Below are articles from various sources about members of MCB and their research.
Surprising research on the role of cytoskeletal integrity in preventing protein misfolding from heat shock by Howard Hughes Investigator, Thomas and Stacey Siebel Distinguished Chair in Stem Cell Biology, and Professor of Genetics, Genomics and Development Andrew Dillin is in the Oct. 17 issue of the journal Science and is the focus of a NewsCenter article. The accumulation of improperly folded proteins has been linked to diseases such as Alzheimer’s, Parkinson’s, and Huntington’s.
Howard Hughes Investigator and Thomas and Stacey Siebel Distinguished Chair in Stem Cell Biology and Professor of Genetics, Genomics and Development Andrew Dillin, together with Nobelist Stan Prusiner from UCSF, will lead a new integrated center for research on neurodegenerative diseases. The center will be funded by $3 million from the Glenn Foundation for Medical Research and will pave the way for novel treatments for diseases linked to misfolded proteins and/or prions.
Professor Mary Claire King is the 2014 recipient of the prestigious Lasker~Koshland Award for Special Achievement in Medical Science for her work discovering the BRCA1 breast-cancer gene. King made her discovery while she was a faculty member at UC Berkeley in the School of Public Health and in the Department of Molecular & Cell Biology.
Director of QB3 and Eveland Warren Endowed Chair Professor of Biochemistry, Biophysics and Structural Biology Susan Marqusee has been honored as a fellow in The Biophysical Society.
The Biophysical Society has honored Susan Marqusee as a 2015 Society Fellow for her work as one of the world’s top experimentalists in the field of protein folding, which has had, and continues to have, a significant impact in the field of protein biophysics in general.
While working as a Professor in MCB's Division of Immunology, Dr. Jim Allison developed the immunotherapy drug Yervoy (Ipilimumab), the first drug to improve overall survival for patients with advanced metastatic melanoma, the deadliest form of skin cancer. Yervoy was an informative feature story for the Association of University Technology Managers (AUTM) that describes both the research and the technology transfer process.

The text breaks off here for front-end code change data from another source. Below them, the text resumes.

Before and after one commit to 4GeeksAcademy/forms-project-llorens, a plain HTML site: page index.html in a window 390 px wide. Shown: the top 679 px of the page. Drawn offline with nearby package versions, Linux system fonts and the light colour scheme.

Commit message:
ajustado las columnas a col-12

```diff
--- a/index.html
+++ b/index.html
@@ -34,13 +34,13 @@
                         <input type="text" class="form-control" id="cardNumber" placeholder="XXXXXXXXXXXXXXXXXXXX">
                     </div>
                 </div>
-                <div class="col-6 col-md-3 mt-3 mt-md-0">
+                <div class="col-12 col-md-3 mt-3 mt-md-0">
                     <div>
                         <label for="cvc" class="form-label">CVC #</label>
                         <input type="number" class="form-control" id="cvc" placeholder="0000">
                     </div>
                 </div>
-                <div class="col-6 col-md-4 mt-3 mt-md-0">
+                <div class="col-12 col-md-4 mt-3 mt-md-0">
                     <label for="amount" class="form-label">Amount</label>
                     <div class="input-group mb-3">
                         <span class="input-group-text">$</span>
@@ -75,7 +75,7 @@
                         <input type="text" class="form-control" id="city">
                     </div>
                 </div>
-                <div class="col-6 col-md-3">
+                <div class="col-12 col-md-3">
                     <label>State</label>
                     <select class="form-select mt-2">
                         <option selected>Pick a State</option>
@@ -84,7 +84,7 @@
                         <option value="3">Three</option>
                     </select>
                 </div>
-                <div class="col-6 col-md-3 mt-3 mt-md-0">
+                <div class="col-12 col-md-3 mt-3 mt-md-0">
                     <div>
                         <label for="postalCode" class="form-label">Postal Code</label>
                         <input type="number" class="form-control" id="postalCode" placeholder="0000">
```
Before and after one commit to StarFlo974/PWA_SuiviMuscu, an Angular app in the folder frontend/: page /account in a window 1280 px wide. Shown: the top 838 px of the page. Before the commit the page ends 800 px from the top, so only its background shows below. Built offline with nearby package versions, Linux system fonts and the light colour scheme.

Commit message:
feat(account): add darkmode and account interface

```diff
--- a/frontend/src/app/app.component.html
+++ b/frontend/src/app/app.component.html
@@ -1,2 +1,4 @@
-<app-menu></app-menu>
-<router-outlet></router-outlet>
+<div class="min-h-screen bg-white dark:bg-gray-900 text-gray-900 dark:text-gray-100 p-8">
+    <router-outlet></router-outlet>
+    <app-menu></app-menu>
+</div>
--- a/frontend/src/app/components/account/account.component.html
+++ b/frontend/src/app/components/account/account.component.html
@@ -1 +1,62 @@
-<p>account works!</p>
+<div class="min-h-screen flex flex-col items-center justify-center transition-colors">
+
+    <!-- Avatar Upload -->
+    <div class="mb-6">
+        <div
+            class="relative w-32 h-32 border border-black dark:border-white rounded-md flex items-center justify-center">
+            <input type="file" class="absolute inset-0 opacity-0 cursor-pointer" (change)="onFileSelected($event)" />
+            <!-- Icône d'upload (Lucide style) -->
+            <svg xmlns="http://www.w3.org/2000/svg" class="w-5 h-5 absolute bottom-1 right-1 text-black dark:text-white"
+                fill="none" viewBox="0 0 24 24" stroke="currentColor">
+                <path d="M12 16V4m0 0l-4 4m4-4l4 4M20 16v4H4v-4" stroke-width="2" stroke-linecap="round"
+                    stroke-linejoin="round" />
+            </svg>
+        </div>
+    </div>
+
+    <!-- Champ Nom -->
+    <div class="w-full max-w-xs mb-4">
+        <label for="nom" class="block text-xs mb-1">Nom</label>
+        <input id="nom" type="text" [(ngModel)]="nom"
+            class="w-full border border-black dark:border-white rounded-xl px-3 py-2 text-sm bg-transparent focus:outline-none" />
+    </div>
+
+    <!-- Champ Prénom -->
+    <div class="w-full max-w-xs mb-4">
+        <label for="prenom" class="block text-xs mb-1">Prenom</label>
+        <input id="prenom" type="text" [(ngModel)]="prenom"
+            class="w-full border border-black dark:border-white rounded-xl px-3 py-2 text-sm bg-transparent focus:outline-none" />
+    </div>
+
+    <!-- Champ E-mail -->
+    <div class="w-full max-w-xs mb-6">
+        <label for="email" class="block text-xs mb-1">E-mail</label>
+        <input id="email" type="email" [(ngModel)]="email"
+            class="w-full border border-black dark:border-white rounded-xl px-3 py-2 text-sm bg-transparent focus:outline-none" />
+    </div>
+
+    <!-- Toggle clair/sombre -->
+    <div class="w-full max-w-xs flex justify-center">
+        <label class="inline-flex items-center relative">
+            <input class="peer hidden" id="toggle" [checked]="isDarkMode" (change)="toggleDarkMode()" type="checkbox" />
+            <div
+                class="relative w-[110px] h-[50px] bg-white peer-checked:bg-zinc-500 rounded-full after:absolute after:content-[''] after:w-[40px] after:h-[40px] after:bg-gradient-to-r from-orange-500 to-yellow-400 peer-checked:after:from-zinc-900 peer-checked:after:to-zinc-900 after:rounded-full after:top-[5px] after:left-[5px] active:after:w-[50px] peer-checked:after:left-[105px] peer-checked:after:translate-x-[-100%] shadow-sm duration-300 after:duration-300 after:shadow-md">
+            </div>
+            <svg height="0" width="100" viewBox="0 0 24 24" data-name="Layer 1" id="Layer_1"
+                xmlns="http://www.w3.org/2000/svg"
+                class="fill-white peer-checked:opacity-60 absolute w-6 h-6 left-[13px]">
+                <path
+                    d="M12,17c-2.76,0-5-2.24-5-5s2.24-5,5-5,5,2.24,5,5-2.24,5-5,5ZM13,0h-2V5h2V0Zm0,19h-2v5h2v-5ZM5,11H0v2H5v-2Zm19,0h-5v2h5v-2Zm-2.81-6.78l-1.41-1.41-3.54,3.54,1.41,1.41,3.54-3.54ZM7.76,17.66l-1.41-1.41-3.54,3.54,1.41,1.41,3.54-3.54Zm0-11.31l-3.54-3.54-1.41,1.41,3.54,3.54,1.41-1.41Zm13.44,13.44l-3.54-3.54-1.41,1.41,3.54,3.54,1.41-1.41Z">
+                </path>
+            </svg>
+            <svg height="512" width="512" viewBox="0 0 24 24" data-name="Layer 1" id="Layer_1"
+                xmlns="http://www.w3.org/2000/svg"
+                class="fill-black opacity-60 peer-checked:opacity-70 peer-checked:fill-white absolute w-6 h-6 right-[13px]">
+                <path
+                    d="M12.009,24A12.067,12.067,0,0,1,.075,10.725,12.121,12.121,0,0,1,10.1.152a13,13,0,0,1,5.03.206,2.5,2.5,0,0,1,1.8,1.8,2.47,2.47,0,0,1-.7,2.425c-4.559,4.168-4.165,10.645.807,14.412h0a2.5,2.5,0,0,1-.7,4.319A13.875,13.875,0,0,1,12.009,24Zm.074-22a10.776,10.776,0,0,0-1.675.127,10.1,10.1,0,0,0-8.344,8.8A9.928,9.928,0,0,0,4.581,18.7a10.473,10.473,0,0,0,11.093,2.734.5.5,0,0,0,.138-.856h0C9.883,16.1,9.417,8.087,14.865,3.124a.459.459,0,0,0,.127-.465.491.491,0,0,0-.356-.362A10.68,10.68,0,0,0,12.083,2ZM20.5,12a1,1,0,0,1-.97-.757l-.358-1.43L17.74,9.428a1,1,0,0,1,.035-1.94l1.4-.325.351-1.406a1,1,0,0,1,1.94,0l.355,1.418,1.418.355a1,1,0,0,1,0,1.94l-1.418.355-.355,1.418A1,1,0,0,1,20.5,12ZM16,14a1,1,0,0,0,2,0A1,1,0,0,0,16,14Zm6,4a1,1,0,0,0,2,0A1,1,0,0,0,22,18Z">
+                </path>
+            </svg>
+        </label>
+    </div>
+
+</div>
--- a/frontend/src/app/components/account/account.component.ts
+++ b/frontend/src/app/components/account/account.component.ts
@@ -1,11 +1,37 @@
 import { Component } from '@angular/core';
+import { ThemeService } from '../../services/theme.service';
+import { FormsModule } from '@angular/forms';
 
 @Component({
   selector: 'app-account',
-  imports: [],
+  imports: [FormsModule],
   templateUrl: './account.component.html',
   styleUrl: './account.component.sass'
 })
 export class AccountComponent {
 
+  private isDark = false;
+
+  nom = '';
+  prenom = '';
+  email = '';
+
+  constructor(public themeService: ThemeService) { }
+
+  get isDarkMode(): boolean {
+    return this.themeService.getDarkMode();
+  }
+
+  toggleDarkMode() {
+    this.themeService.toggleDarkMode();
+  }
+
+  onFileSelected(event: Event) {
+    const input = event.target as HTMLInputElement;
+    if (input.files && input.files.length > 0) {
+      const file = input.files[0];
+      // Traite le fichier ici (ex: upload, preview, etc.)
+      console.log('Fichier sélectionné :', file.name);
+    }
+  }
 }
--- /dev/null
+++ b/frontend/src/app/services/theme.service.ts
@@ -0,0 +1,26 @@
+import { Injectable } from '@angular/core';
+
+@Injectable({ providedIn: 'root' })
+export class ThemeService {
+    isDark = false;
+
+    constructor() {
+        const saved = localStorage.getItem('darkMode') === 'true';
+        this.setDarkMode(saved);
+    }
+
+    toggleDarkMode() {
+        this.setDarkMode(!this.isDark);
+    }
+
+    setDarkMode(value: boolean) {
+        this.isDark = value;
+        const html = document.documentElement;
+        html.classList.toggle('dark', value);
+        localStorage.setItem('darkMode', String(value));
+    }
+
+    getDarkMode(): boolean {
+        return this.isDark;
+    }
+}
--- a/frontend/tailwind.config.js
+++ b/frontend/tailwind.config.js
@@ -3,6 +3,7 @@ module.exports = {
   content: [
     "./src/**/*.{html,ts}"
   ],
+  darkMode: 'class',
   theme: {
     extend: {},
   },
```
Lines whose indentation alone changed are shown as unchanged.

Professor of Neurobiology and Director of the Helen Wills Neuroscience Institute Ehud Isacoff has received an NSF Early Concept Grant for Exploratory Research (EAGER) Award to develop a new technology that uses light to tweak the synapses of brain cells to determine how they process information during learning and memory.